──────── DATA SUPPLIED ────────

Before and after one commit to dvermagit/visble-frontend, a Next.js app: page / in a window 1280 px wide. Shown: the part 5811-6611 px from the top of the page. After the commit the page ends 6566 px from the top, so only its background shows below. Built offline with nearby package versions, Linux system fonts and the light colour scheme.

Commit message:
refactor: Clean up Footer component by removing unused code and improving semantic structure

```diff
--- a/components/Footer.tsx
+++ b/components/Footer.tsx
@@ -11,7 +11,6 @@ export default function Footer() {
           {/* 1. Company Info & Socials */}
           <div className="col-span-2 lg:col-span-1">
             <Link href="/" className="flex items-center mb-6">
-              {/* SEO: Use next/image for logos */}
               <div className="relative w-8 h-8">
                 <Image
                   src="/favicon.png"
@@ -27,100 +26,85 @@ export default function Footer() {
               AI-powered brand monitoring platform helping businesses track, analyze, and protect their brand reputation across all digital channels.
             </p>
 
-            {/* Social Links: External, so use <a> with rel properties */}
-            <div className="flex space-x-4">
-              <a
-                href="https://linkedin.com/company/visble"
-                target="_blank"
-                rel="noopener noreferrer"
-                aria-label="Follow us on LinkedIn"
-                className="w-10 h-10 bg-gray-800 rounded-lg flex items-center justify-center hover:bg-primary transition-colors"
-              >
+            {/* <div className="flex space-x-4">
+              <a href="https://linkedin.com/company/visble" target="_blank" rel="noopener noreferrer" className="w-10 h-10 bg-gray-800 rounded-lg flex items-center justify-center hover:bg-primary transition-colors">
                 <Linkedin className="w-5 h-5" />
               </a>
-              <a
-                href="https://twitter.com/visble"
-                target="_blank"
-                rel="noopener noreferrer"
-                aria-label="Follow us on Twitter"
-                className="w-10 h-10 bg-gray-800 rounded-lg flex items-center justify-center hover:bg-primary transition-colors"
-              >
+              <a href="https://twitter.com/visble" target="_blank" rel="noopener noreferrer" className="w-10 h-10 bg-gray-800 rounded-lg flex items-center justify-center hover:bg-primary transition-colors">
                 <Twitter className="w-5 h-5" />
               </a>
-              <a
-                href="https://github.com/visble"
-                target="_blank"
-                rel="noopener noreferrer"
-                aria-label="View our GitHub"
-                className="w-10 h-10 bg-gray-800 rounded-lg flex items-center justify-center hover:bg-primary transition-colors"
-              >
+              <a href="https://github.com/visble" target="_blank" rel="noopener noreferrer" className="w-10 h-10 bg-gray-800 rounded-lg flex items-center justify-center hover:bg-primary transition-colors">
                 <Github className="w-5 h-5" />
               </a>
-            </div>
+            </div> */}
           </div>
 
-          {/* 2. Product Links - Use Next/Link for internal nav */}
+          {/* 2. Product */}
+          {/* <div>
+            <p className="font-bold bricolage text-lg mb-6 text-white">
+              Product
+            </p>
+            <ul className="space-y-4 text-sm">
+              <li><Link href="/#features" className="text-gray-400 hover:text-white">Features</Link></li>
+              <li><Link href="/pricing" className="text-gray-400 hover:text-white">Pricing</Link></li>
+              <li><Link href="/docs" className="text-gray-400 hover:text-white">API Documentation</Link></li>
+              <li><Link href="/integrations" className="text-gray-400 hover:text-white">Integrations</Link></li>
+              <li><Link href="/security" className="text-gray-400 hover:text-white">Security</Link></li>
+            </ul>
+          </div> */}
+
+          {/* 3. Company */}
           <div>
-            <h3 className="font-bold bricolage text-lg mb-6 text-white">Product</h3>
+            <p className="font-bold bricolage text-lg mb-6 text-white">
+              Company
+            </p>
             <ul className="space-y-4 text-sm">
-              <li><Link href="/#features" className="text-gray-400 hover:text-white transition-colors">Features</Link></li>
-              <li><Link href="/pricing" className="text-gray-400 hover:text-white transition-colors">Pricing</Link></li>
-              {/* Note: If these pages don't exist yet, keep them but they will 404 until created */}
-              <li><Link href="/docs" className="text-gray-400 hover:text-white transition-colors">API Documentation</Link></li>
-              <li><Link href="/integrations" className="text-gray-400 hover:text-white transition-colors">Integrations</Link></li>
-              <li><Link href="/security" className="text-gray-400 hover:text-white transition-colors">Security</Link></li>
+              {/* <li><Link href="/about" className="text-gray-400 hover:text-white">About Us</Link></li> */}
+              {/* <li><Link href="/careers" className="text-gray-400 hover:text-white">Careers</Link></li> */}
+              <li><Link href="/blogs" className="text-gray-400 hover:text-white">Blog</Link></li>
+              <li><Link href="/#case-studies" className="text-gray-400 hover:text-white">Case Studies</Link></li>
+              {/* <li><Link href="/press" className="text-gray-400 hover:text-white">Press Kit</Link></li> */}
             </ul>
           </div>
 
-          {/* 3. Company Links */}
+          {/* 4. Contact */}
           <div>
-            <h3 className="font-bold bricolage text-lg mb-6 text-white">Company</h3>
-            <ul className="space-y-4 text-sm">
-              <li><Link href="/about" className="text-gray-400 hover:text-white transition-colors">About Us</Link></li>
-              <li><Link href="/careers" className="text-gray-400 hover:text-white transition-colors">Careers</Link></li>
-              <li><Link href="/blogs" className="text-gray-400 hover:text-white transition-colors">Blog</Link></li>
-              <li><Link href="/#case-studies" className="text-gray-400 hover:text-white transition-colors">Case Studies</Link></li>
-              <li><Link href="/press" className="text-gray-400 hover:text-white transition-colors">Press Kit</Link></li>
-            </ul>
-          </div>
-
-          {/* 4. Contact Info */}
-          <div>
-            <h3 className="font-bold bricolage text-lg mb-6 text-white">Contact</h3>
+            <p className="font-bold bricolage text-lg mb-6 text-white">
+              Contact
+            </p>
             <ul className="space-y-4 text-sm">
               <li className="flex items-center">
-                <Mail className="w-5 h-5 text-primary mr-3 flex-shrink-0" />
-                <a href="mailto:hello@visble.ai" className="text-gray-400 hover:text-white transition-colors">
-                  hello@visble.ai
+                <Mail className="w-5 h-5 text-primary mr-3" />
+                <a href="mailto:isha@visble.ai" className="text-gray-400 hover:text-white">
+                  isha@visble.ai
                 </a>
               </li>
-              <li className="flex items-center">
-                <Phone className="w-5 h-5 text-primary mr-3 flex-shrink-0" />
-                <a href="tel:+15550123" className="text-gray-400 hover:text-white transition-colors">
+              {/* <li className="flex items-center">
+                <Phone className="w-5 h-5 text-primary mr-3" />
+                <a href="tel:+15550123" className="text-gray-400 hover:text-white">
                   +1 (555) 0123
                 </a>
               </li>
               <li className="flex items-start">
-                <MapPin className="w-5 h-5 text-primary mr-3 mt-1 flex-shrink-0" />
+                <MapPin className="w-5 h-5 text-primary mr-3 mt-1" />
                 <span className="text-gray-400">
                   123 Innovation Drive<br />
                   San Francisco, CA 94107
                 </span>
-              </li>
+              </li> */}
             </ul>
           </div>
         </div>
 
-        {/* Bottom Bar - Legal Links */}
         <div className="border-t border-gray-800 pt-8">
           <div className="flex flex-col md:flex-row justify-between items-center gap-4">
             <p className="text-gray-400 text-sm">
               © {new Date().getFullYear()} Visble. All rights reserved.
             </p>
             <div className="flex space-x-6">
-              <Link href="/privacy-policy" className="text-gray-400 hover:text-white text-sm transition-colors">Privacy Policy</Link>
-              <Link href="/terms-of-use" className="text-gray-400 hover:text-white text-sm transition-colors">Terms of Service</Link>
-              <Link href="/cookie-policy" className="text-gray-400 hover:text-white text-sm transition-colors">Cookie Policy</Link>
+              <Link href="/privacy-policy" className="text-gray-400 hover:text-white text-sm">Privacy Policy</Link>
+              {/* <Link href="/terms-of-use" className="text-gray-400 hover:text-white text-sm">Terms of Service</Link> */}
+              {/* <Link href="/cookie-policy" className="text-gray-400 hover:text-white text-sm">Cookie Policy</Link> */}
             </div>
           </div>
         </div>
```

────────

__EXERCISE DIRECTIONS__
Your task is to count the lines of the records that contain "Footer". Answer with only that number.

__RESPONSE BOX__
5